=== Begin Enclosure ===

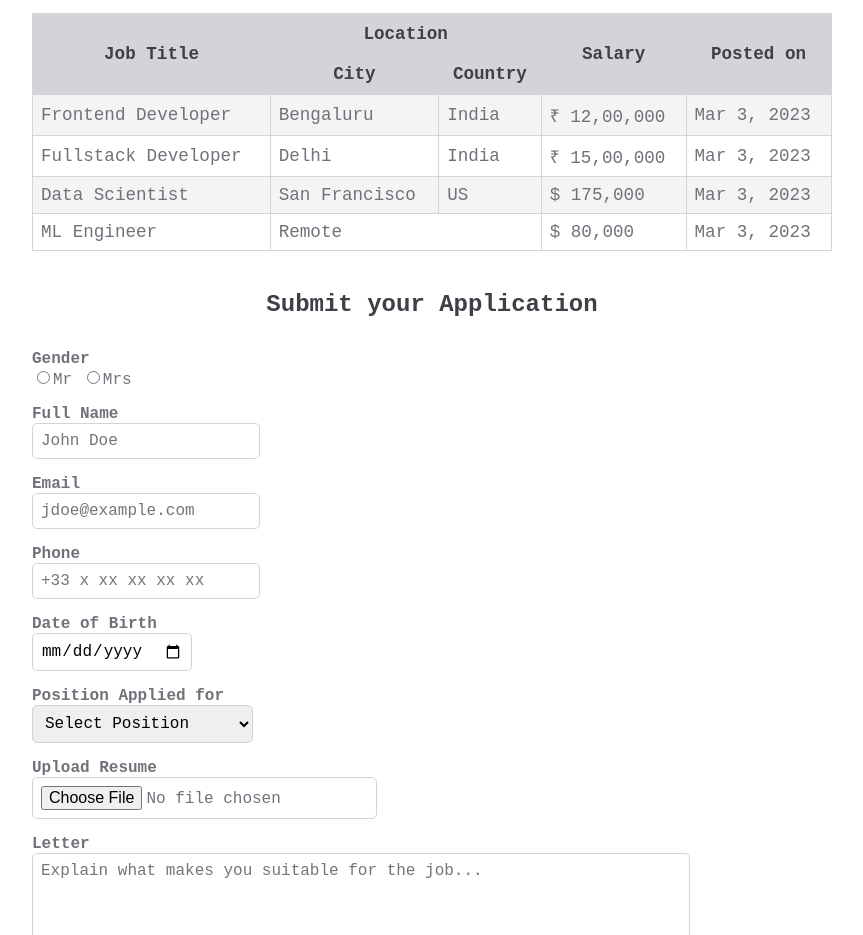
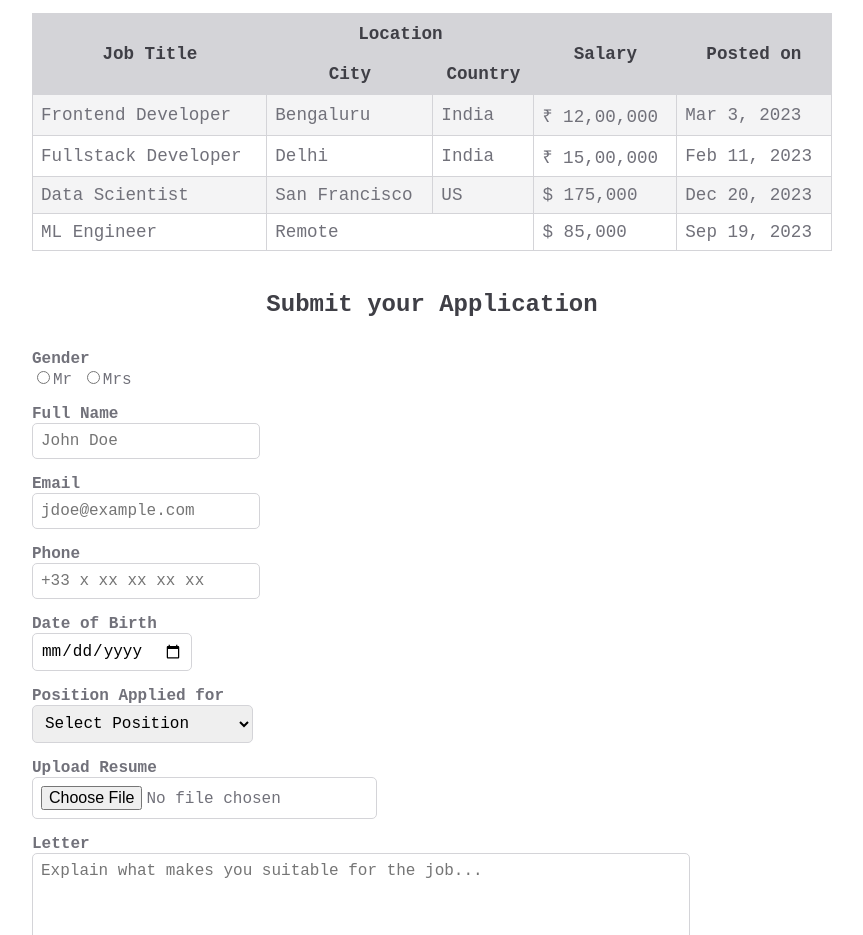
Before and after one commit to orion2024/jovian-careers-responsive1, a plain HTML site: page src/index.html in a window 1280 px wide. Shown: the part 960-1895 px from the top of the page, without its empty margins (208-1071 px from the left). Drawn offline with Linux system fonts and the light colour scheme.

Commit message:
job changes

```diff
--- a/src/index.html
+++ b/src/index.html
@@ -76,20 +76,20 @@
                 <td>Delhi</td>
                 <td>India</td>
                 <td>₹ 15,00,000</td>
-                <td>Mar 3, 2023</td>
+                <td>Feb 11, 2023</td>
             </tr>
             <tr class="jobs-data-row">
                 <td>Data Scientist</td>
                 <td>San Francisco</td>
                 <td>US</td>
                 <td>$ 175,000</td>
-                <td>Mar 3, 2023</td>
+                <td>Dec 20, 2023</td>
             </tr>
             <tr class="jobs-data-row">
                 <td>ML Engineer</td>
                 <td colspan="2">Remote</td>
-                <td>$ 80,000</td>
-                <td>Mar 3, 2023</td>
+                <td>$ 85,000</td>
+                <td>Sep 19, 2023</td>
             </tr>
         </table>
     </div>
```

=== End Enclosure ===

In the records, which lines mention the word "index"? Copy those lines.

Before and after one commit to orion2024/jovian-careers-responsive1, a plain HTML site: page src/index.html in a window 1280 px wide. Shown: the part 960-1895 px from the top of the page, without its empty margins (208-1071 px from the left). Drawn offline with Linux system fonts and the light colour scheme.
--- a/src/index.html
+++ b/src/index.html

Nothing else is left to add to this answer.